An expedition of the Finnish non-profit organization Badewanne, which documents the sunken ships of the First and Second World Wars in the Gulf of Finland, found a wooden sailing ship of the 17th century at the bottom.
It lies at a depth of about 85 meters. The ship's hull was not damaged. Apparently, the ship died, not hitting the reefs, but capsizing during a storm. The low temperature and low salinity of the waters of the Baltic Sea do not allow ship worms to survive in it - mollusks that damage wood, so the sunken ship is in good condition. The greatest damage to him was once caused by a fishing trawl, which was dragged from the bow to the stern of the ship. At this point, the masts were torn down, some of the deck planks torn out, and the wooden sculptures that adorned the stern were demolished.
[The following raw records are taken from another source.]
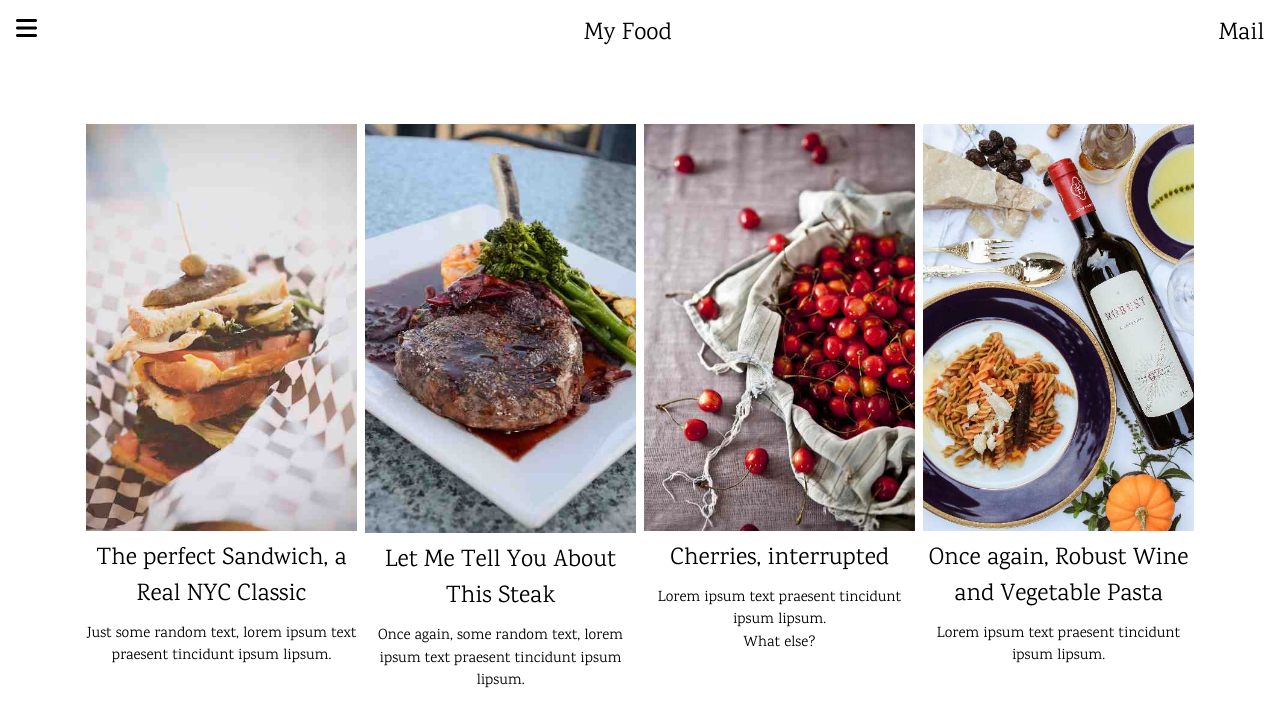
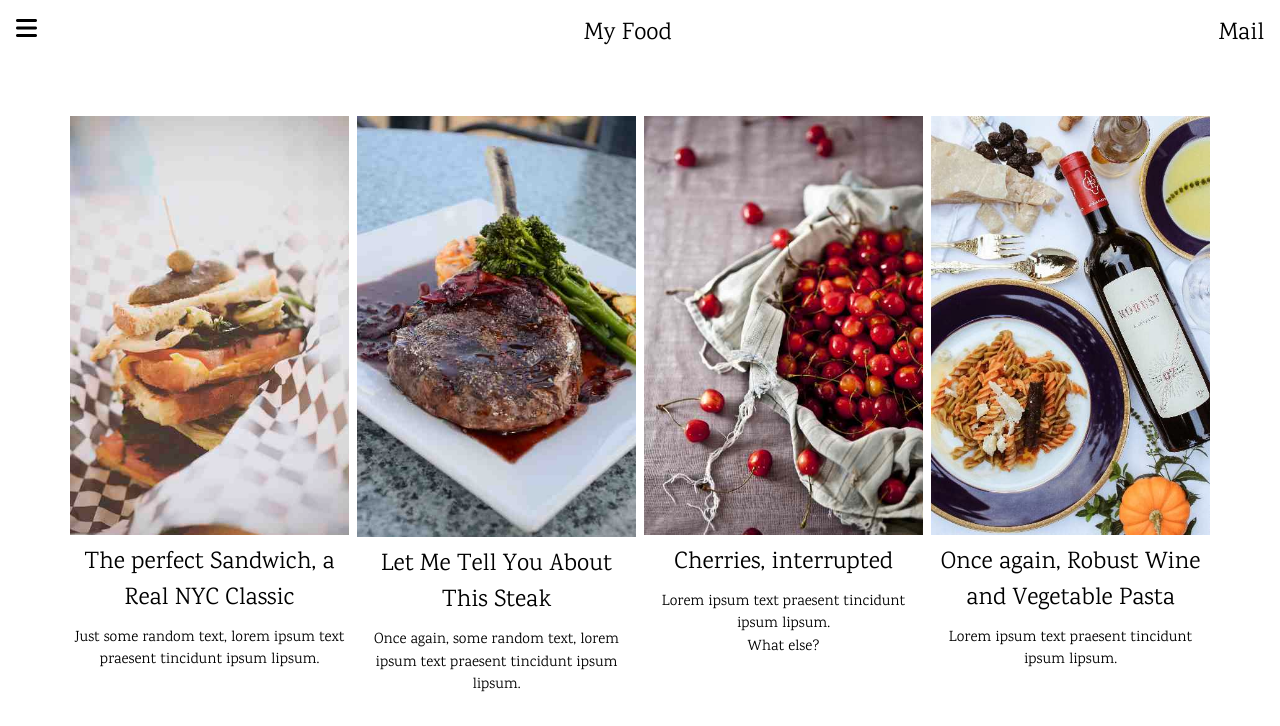
Before and after one commit to sommiecodes/food-website, a plain HTML site: page index.html in a window 1280 px wide. Shown: the top 726 px of the page. Drawn offline with Linux system fonts and the light colour scheme.

Commit message:
Changing of first food grid

```diff
--- a/index.html
+++ b/index.html
@@ -28,10 +28,8 @@
         <div class="padding-16">Mail</div>
     </div>
 
-
-
     <!-- Page content -->
-    <div class="main content padding" style="max-width: 1200px; margin-top: 100px">
+    <div style="margin-top: 100px">
         <!-- First Photo Grid -->
         <div class="row padding-16 center" id="food">
             <div class="quarter">
@@ -56,11 +54,11 @@
                 <p>Lorem ipsum text praesent tincidunt ipsum lipsum.</p>
             </div>
         </div>
-    </div>
+
         <!-- Second Grid -->
         <div class="row padding-16 center" id="food">
             <div class="quarter">
-            <img src="images/popsicle.jpg" alt="Popsicle" style="width: 100%;;">
+                <img src="images/popsicle.jpg" alt="Popsicle" style="width: 100%;">
                 <h3>All I Need Is a Popsicle</h3>
                 <p>Lorem ipsum text praesent tincidunt ipsum lipsum.</p>
             </div>
@@ -78,7 +76,6 @@
                 <img src="images/croissant.jpg" alt="Croissant" style="width: 100%;">
                 <h3>Le French</h3>
                 <p>Lorem ipsum text praesent tincidunt ipsum lipsum.</p>
-        </div>
             </div>
         </div>
     </div>
--- a/styles.css
+++ b/styles.css
@@ -141,10 +141,6 @@ a.sidemenu:hover {
     text-align: center;
 }
 
-.main {
-    transition: margin-left 0.4s;
-}
-
 .content {
     max-width: 980px;
     margin-left: auto;
@@ -272,7 +268,7 @@ hr {
 img {
     vertical-align: middle;
     border-style: none;
-    height: auto;
+    /* height: auto; */
 }
 
 .padding-16 {
```
Lines whose indentation alone changed are shown as unchanged.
Flutes, illustration of the 17th century. University of Toronto Wenceslaus Hollar Digital Collection
According to the characteristic shape of the hull, experts concluded that this is a flute - a Dutch merchant ship that appeared at the turn of the 16th-17th centuries. Thanks to their shallow draft, spacious holds and narrow deck, the three-masted flutes were fast, roomy, and could navigate both on the open sea and on inland waterways, and an innovative system of pulleys and hoists for controlling the sails made it possible to cope with the ship with a small crew. Flutes were cheap and efficient ships of the Netherlands East India Company and dominated the Baltic in the 16th and 18th centuries.
The Badewanne team will continue to study the sunken ship in collaboration with the Finnish Heritage Agency and Stockholm University marine archaeologist Niklas Eriksson. “The ship exhibits many of the characteristics of a flute, but there are also some unique features, including the design of the stern. Perhaps this is an early example of a design. The shipwreck thus provides a unique opportunity to explore the development of a type of ship that has traveled around the world and became the instrument that laid the foundation for early modern globalization,”says Niklas Eriksson.